"They started their postsecondary career in the region and they're going to stay there. In fact, we find using the state database that 80 percent of all students who start attending postsecondary education in one of those three institutions, they begin their career there, if they remain enrolled anywhere, they remain at one of those three institutions. These are students who are locally situated. Once they get started they either persist at one of these three institutions or they stop enrolling altogether.
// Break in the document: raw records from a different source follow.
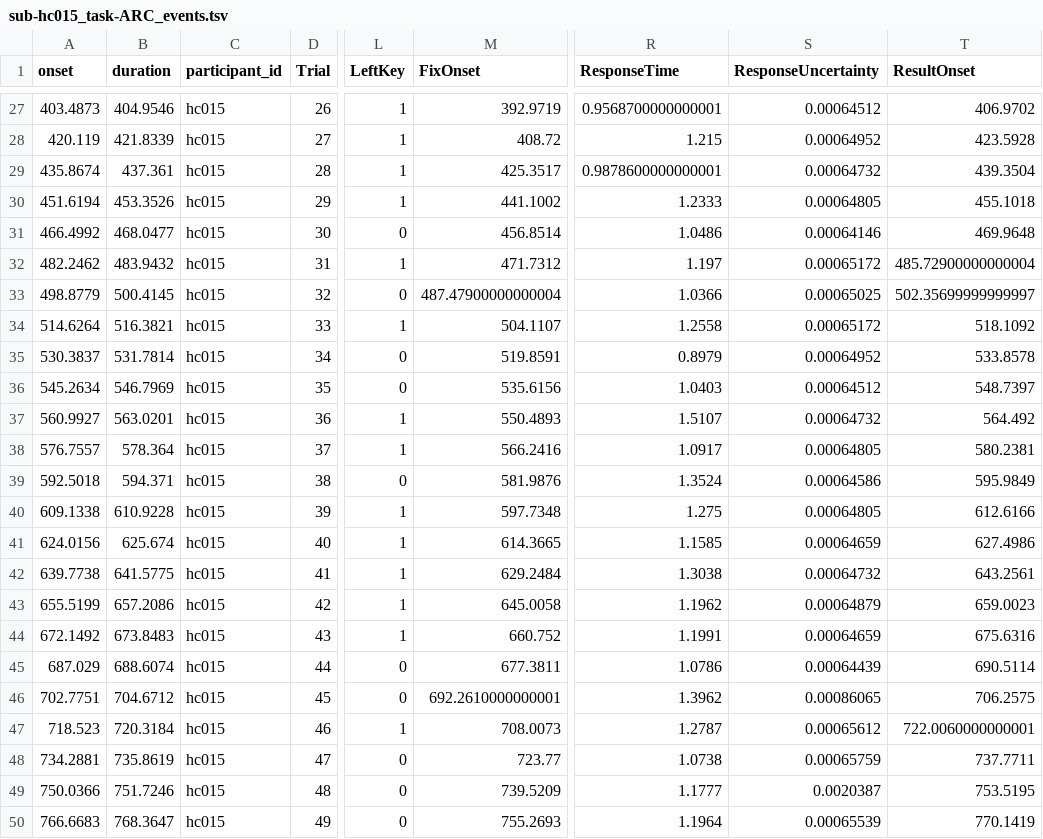
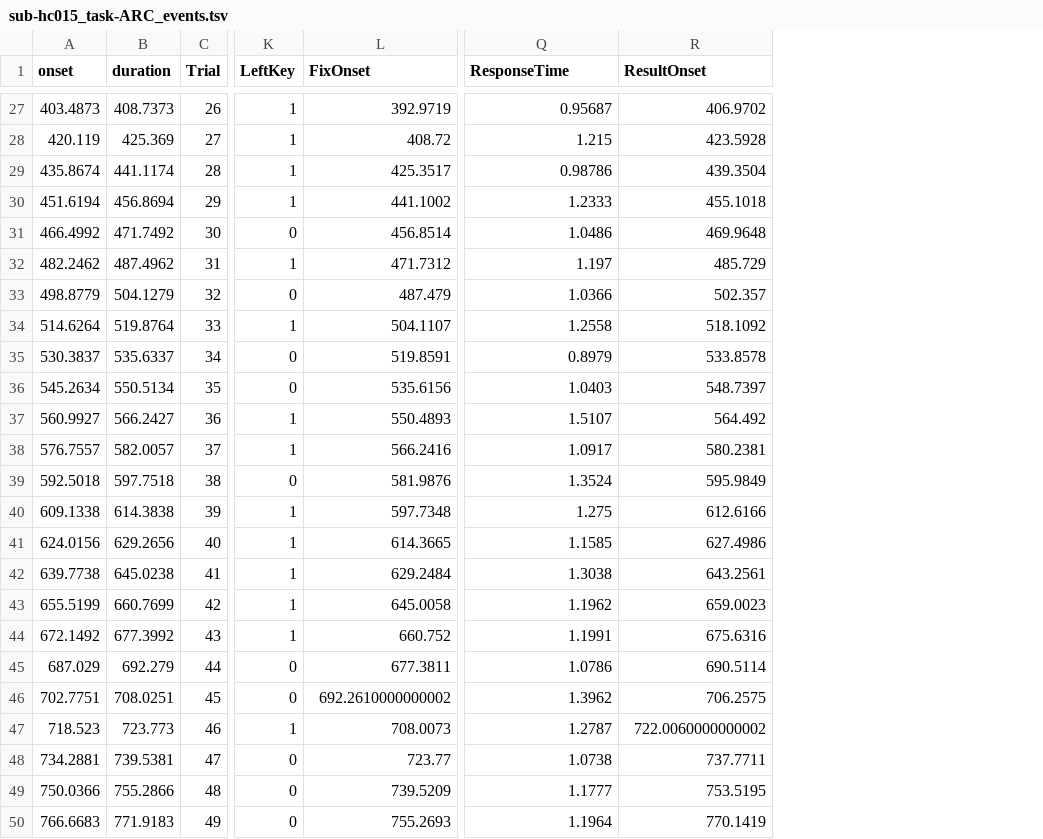
Before and after one commit to OpenNeuroDatasets-JSONLD/ds001814, a TSV file: sub-hc015/func/sub-hc015_task-ARC_events.tsv, drawn as a sheet; only a part is shown, gaps mark what is left out; removed rows and columns are numbered as before the commit, all else as after; the diff covers the shown part only; the diff names each change by its address in the sheet, - before the commit and + after, or states it on an @@ line.

```diff
--- a/sub-hc015/func/sub-hc015_task-ARC_events.tsv
+++ b/sub-hc015/func/sub-hc015_task-ARC_events.tsv
-column C (participant_id), rows 27-50: all hc015
-column S (ResponseUncertainty), rows 27-50: 0.00064512 | 0.00064952 | 0.00064732 | 0.00064805 | 0.00064146 | 0.00065172 | 0.00065025 | 0.00065172 | 0.00064952 | 0.00064512 | 0.00064732 | 0.00064805 | 0.00064586 | 0.00064805 | 0.00064659 | 0.00064732 | 0.00064879 | 0.00064659 | 0.00064439 | 0.00086065 | 0.00065612 | 0.00065759 | 0.0020387 | 0.00065539
-B27 (duration): 404.9546
+B27 (duration): 408.7373
-Q27 (ResponseTime): 0.9568700000000001
+Q27 (ResponseTime): 0.95687
-B28 (duration): 421.8339
+B28 (duration): 425.369
-B29 (duration): 437.361
+B29 (duration): 441.1174
-Q29 (ResponseTime): 0.9878600000000001
+Q29 (ResponseTime): 0.98786
-B30 (duration): 453.3526
+B30 (duration): 456.8694
-B31 (duration): 468.0477
+B31 (duration): 471.7492
-B32 (duration): 483.9432
+B32 (duration): 487.4962
-R32 (ResultOnset): 485.72900000000004
+R32 (ResultOnset): 485.729
-B33 (duration): 500.4145
+B33 (duration): 504.1279
-L33 (FixOnset): 487.47900000000004
+L33 (FixOnset): 487.479
-R33 (ResultOnset): 502.35699999999997
+R33 (ResultOnset): 502.357
-B34 (duration): 516.3821
+B34 (duration): 519.8764
-B35 (duration): 531.7814
+B35 (duration): 535.6337
-B36 (duration): 546.7969
+B36 (duration): 550.5134
-B37 (duration): 563.0201
+B37 (duration): 566.2427
-B38 (duration): 578.364
+B38 (duration): 582.0057
-B39 (duration): 594.371
+B39 (duration): 597.7518
-B40 (duration): 610.9228
+B40 (duration): 614.3838
-B41 (duration): 625.674
+B41 (duration): 629.2656
-B42 (duration): 641.5775
+B42 (duration): 645.0238
-B43 (duration): 657.2086
+B43 (duration): 660.7699
-B44 (duration): 673.8483
+B44 (duration): 677.3992
-B45 (duration): 688.6074
+B45 (duration): 692.279
-B46 (duration): 704.6712
+B46 (duration): 708.0251
-L46 (FixOnset): 692.2610000000001
+L46 (FixOnset): 692.2610000000002
-B47 (duration): 720.3184
+B47 (duration): 723.773
-R47 (ResultOnset): 722.0060000000001
+R47 (ResultOnset): 722.0060000000002
-B48 (duration): 735.8619
+B48 (duration): 739.5381
-B49 (duration): 751.7246
+B49 (duration): 755.2866
-B50 (duration): 768.3647
+B50 (duration): 771.9183
```
Also changed, not shown: 96 edited cells elsewhere in this file.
And there is a fair amount of movement from Purdue Calumet to Ivy Tech, from Ivy Tech to IUN, and well over half of all these students do not apply for financial aid and we don't have great data on the exact percentage, but it is our sense, our impression that a large number of the students enrolled on these campuses are working anywhere from one to three jobs."
Much of the work will involve getting details from the students themselves, according to Hossler:
"We're going to be doing some database analysis, but the primary focus of this study is going to be talking to the students, talking to faculty, talking to administrators, getting some sense of the complexity of student lives, how they go about making decisions about how much they work and what kinds of jobs they take and how those influence their ability to successfully move through the system, while simultaneously trying. Northwest will discover if they can structure their programs a little differently or if their advisors had a better sense of the kind of realities of the issues students were confronting, they might offer different kinds of academic advice, advice about how many courses to take and so forth, how all those things fit together in enhancing persistence and continuous enrollment."
Hossler says studying the mobile student population is important because it's no longer a small portion of overall higher education enrollment:
"What we used to call nontraditional students, although they really are the norm now. We really ought to call them the traditional students and students enrolled in residential situations like Bloomington, that are, in terms of percentage all students, they're the nontraditional students. So yeah, we definitely think that we will gain insights that could be extrapolated to any metropolitan environment where there are both two- and four-year institutions where there's pretty good odds that students are moving back and forth across the institutions and where issues of work and how much work affect their educational careers."
For more information, contact Chuck Carney, IU School of Education, at 812-856-8027 and email@example.com.